As I said, I was impressed. I didn't buy any of their attempts at appearing bipartisan, but I was impressed by their efforts.
Unfortuantely, their claim to the high ground lasted only ten days. Immersed in a deep fugue over Kerry's loss, MJS editorial page editor O. Ricaardo Pimentel decided to empty both barrels in the Saturday November 6th edition.
"[The President's] campaign . . . might be the most dishonest we've ever seen, in keeping with a first term that fits the description as well." Ouch. What about the somber claim of the editorial 'we' (of which Pimentel is 1/9th) that Bush never deliberately lied to the country? Well, maybe Pimentel was just letting off some steam. Then again, we go on to read the following:
"The president who pretty obviously dodged war as a youth . . ."
"The campaign against Sen. John Kerry was just one big Willie Horton ad . .." (nice touch, bringing in the whole 'Bush dynasty' issue.)
"We were sold a bill of goods [on Iraq]"…
"[Bush voters presume]the guy whose blunders have made us less safe is the guy to make us safe."
"the willingness of so many Americans to swallow all of this is [breathtaking] …More than that, it is frightening."

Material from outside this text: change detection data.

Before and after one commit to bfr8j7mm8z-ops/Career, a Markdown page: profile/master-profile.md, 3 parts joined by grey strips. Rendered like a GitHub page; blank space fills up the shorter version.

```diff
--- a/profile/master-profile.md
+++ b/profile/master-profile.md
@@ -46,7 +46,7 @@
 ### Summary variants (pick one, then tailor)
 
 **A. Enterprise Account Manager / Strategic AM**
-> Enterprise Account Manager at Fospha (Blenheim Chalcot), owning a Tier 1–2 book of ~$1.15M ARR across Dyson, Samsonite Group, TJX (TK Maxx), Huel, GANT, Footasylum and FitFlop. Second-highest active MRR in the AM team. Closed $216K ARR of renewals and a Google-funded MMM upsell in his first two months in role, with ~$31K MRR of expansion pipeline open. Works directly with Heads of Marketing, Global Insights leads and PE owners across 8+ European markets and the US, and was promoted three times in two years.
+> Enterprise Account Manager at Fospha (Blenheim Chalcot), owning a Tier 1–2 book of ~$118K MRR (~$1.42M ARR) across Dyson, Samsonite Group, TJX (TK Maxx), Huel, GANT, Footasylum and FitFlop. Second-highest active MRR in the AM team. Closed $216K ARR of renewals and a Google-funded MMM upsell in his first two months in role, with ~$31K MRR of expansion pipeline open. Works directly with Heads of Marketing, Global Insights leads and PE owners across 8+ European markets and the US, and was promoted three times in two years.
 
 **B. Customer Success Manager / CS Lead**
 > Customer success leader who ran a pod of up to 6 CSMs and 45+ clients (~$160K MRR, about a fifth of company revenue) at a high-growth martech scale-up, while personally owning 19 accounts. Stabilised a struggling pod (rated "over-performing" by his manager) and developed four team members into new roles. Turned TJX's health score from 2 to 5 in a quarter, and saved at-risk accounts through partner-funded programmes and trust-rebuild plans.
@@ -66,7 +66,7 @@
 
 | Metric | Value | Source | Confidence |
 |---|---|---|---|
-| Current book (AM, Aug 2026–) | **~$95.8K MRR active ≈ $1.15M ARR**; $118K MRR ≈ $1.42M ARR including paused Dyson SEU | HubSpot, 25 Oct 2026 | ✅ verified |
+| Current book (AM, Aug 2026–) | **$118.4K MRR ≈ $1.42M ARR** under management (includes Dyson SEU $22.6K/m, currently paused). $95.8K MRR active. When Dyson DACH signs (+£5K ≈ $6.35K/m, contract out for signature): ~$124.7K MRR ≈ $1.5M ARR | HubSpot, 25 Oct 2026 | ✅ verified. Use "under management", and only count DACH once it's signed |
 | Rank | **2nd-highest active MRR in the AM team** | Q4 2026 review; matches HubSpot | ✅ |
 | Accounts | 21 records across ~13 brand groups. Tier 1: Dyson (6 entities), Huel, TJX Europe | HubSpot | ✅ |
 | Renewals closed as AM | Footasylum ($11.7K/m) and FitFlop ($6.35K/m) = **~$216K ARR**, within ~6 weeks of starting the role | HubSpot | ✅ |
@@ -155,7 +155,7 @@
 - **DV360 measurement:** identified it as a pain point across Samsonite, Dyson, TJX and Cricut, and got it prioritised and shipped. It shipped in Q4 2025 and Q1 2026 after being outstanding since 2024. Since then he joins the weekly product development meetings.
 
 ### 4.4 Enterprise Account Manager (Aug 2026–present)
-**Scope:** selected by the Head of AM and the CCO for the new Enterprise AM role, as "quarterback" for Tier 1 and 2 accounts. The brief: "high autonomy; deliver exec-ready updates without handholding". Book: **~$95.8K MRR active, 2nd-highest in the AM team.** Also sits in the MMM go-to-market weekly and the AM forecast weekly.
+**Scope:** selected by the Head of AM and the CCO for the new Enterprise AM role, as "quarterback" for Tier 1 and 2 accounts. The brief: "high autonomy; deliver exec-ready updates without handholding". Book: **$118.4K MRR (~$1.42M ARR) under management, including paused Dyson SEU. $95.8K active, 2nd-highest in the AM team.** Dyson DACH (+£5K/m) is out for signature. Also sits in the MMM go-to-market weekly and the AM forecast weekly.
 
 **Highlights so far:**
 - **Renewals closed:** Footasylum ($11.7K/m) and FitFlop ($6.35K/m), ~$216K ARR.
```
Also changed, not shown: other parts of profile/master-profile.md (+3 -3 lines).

Now, I could give a Kerry bumper sticker over what Pimentel does or does not believe. He can have his opinion, and he is entitled to express it.
But I'm drawn back to that endorsement of Oct. 27th, and in particular to a note from the editor that accompanied it. Martin Kaiser, MJS's editor, wrote the following: "There is a wall of separation between the newsroom and the Editorial Board. As editor, I enforce this wall. No reporters who cover the news . . . participate in the discussions that dictate Editorial Board decisions."
Neat-o. But a crock.
I do not believe for one second that a reporter can do anything more than try to separate his work from his personal views. I believe that most do try. But I think their attempts are doomed to fail in a professional culture whose editorial and administrative climate not only condone but embrace the left-of center views of their reporters.
And yes, the problem cuts both ways. Whether true or not, Fox has become tied to its reputation as the 'conservative' network. That has hurt its credibility, and when faced with attacks from the left they step further to the right. I can't imagine that's good for the profession.
There's no easy solution of course. I would encourage young, smart conservatives to try journalism, but too often they wind up pigeon-holed on the editorial page or on talk radio. As a consumer, I'd advocate taking in as many news sources as possible, and making up your own mind.
And take notice when journalists fail to even try to be objective. Like the edition that followed Pimentel's rant, where the editorial, written presumably by college graduates, began "mandate, schmandate."Charming.